──────── Data shown ────────

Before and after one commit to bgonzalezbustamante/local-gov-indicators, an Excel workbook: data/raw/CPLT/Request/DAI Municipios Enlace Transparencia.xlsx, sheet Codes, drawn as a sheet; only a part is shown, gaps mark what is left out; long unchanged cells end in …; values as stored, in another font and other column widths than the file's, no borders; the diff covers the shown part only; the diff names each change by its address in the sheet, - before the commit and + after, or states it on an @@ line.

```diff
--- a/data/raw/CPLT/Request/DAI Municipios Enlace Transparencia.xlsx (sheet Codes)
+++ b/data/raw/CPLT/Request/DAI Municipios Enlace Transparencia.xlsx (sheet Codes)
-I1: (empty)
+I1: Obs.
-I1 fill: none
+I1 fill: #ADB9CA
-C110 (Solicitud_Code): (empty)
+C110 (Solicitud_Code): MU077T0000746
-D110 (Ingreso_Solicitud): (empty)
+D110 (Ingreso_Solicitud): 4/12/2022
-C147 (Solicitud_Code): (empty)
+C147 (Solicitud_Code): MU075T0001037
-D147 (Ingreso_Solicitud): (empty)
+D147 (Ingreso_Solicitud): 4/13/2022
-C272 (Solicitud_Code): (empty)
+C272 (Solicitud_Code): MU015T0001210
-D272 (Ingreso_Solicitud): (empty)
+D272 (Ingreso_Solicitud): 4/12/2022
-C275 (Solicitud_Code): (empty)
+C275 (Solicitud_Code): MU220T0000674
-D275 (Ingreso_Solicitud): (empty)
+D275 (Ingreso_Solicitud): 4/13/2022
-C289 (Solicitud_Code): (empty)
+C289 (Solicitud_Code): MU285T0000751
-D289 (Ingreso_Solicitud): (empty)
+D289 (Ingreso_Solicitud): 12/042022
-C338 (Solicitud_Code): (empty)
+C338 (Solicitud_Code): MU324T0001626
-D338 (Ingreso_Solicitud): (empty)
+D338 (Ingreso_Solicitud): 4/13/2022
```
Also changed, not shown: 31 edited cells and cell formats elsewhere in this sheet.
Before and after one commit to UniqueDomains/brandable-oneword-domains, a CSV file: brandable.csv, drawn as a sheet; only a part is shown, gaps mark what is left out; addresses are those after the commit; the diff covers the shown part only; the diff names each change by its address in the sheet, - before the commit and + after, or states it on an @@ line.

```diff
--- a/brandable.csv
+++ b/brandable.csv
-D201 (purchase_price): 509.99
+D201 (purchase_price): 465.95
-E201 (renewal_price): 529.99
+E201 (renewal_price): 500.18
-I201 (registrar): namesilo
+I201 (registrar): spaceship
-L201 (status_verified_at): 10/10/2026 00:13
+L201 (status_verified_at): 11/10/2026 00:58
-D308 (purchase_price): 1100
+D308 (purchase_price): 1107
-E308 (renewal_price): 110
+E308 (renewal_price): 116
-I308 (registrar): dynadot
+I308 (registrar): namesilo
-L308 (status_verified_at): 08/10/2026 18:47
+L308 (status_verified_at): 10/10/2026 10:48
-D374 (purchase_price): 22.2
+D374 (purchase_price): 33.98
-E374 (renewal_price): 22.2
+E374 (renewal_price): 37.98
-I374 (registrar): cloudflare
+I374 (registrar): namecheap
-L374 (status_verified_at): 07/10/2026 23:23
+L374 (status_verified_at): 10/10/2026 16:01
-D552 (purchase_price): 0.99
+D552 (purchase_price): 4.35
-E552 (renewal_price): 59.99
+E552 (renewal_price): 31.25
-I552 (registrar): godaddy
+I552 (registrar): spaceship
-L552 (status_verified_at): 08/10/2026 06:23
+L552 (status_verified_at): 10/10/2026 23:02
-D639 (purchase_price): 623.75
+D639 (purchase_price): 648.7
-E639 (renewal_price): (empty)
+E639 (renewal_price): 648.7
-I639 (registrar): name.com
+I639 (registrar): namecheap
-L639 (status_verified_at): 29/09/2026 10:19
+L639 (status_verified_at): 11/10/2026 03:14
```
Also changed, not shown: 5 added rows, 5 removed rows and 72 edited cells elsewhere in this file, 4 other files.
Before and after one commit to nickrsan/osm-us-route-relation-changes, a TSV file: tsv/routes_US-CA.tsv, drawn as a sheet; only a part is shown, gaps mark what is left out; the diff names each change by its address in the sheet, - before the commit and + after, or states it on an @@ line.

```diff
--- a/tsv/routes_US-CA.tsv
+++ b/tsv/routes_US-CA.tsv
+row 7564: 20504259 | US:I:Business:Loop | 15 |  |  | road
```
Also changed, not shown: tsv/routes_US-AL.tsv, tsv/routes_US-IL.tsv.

────────

— Goal of the exercise —
Tell how many lines in the data above hold "Also". Nothing but the number.

— Solution to this exercise —
3